> Problem to work on
Among the entries that follow, find the lines containing the string "border" and copy them.

> Entries shown
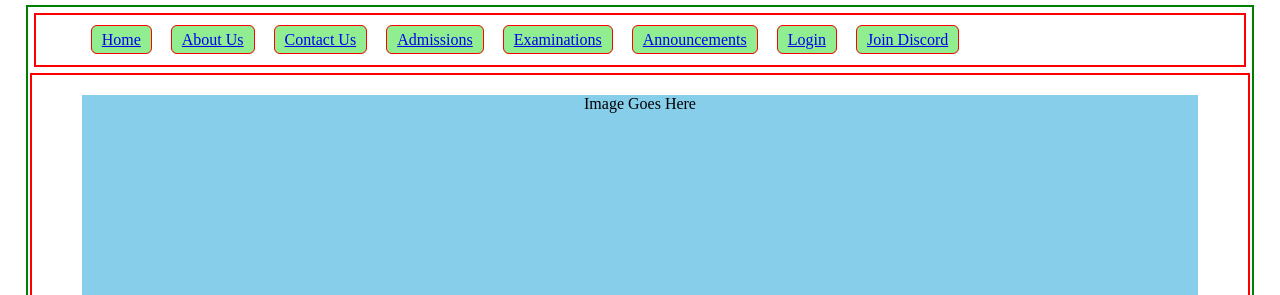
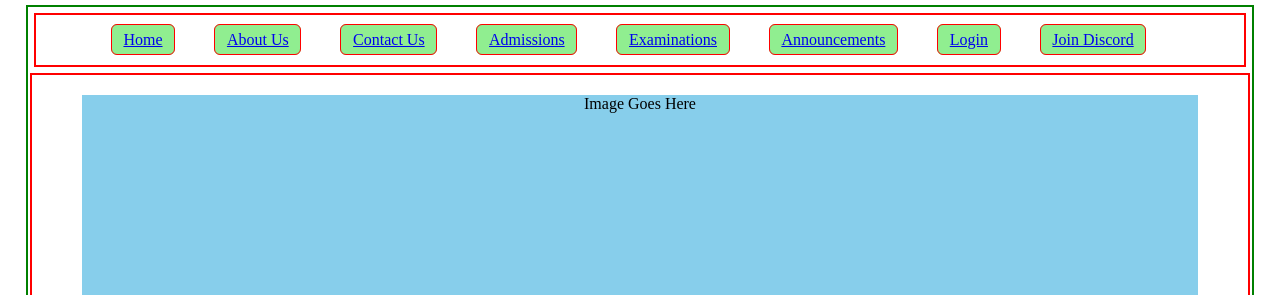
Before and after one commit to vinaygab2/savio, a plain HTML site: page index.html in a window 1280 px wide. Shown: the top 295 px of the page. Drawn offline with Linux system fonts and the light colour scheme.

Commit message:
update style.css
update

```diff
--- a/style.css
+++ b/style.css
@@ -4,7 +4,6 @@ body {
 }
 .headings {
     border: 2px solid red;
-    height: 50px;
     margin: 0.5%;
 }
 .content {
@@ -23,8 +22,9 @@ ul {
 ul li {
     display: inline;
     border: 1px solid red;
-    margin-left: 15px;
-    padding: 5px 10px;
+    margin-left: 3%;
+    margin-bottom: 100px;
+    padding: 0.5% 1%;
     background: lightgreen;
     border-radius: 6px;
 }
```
* * *
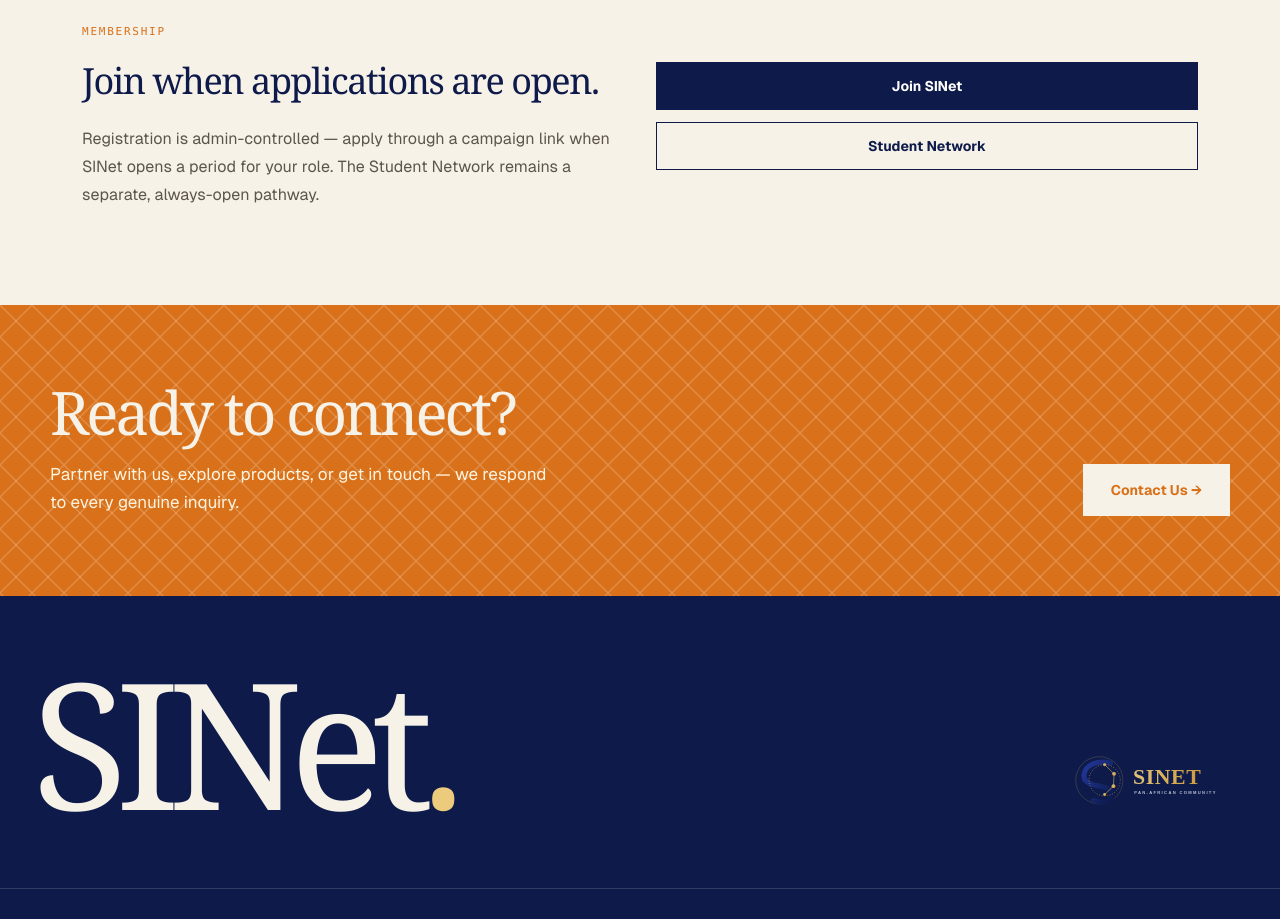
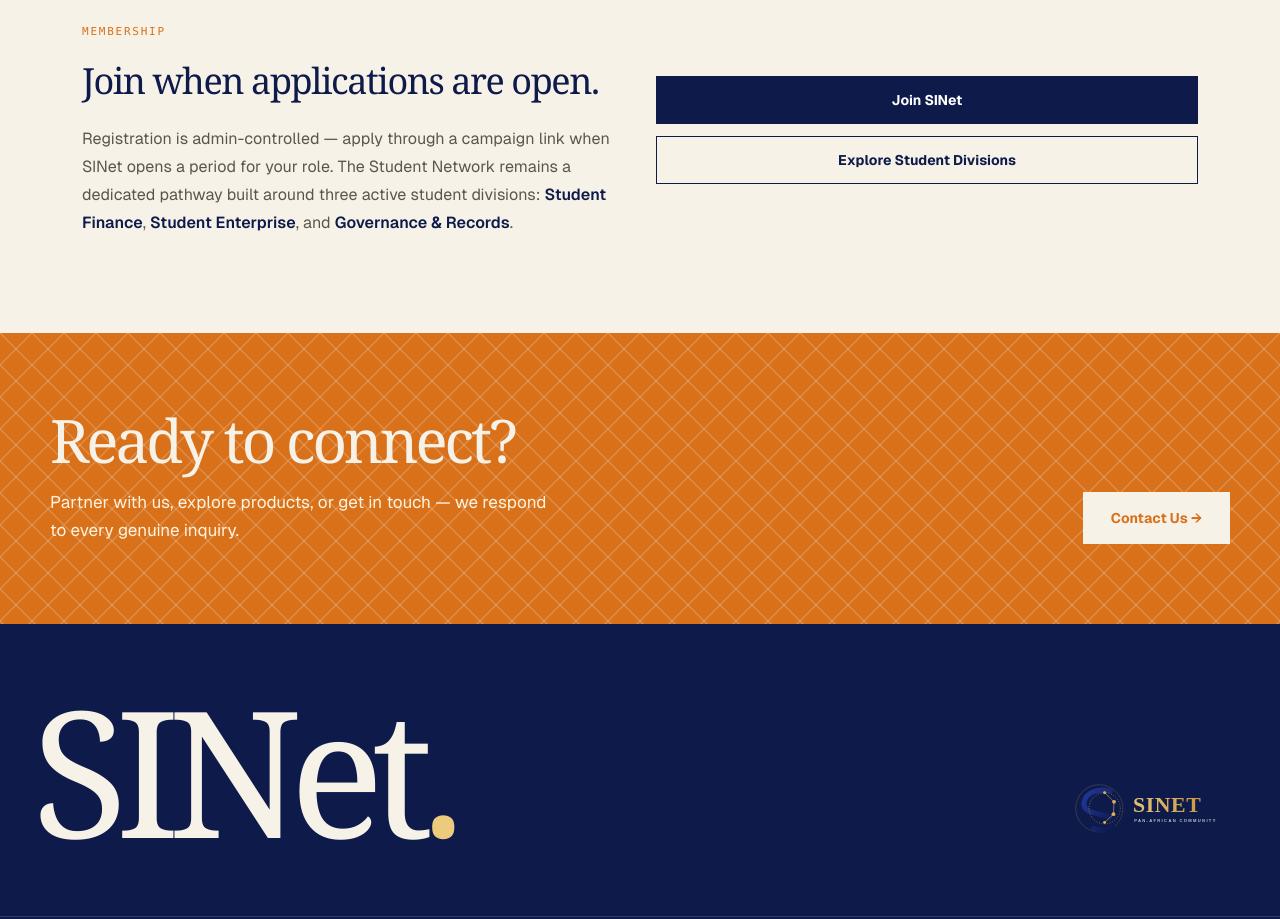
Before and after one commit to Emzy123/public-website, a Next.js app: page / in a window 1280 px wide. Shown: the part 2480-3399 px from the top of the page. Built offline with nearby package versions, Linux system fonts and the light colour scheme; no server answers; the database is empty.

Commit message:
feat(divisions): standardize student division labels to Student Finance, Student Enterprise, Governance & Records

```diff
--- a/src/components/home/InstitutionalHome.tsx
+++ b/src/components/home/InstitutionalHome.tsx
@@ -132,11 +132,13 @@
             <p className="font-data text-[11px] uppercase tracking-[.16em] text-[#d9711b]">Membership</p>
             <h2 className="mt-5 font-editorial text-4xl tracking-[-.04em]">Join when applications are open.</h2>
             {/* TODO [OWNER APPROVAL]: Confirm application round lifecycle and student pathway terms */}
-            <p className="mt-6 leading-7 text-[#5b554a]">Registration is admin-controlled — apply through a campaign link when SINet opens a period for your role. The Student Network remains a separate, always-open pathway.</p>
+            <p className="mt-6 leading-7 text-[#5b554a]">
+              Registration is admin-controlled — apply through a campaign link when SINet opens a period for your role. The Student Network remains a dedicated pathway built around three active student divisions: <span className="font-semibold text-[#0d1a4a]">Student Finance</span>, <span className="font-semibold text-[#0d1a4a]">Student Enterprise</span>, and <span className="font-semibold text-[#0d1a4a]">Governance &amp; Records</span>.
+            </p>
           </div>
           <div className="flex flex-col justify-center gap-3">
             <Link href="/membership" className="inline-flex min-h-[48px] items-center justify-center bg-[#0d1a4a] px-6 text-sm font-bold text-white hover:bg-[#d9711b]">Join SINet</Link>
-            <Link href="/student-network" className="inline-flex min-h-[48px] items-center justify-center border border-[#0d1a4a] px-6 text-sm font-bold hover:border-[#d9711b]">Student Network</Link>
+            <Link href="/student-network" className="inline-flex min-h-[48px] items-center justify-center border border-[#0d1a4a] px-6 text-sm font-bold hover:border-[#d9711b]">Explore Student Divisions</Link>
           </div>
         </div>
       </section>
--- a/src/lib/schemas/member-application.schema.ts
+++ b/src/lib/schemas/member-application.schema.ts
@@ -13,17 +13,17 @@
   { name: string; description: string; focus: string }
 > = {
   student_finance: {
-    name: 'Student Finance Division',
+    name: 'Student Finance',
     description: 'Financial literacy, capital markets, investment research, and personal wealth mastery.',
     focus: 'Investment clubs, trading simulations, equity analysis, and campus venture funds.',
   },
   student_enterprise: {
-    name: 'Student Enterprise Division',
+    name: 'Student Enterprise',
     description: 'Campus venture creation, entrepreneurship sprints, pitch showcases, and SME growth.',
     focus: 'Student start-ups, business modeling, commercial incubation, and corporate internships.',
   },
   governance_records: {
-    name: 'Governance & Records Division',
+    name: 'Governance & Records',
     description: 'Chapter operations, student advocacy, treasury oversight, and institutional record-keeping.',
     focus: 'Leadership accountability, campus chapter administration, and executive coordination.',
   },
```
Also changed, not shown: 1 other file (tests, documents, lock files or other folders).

> Task result
     border: 2px solid red;
     border: 1px solid red;
     border-radius: 6px;
-            <Link href="/student-network" className="inline-flex min-h-[48px] items-center justify-center border border-[#0d1a4a] px-6 text-sm font-bold hover:border-[#d9711b]">Student Network</Link>
+            <Link href="/student-network" className="inline-flex min-h-[48px] items-center justify-center border border-[#0d1a4a] px-6 text-sm font-bold hover:border-[#d9711b]">Explore Student Divisions</Link>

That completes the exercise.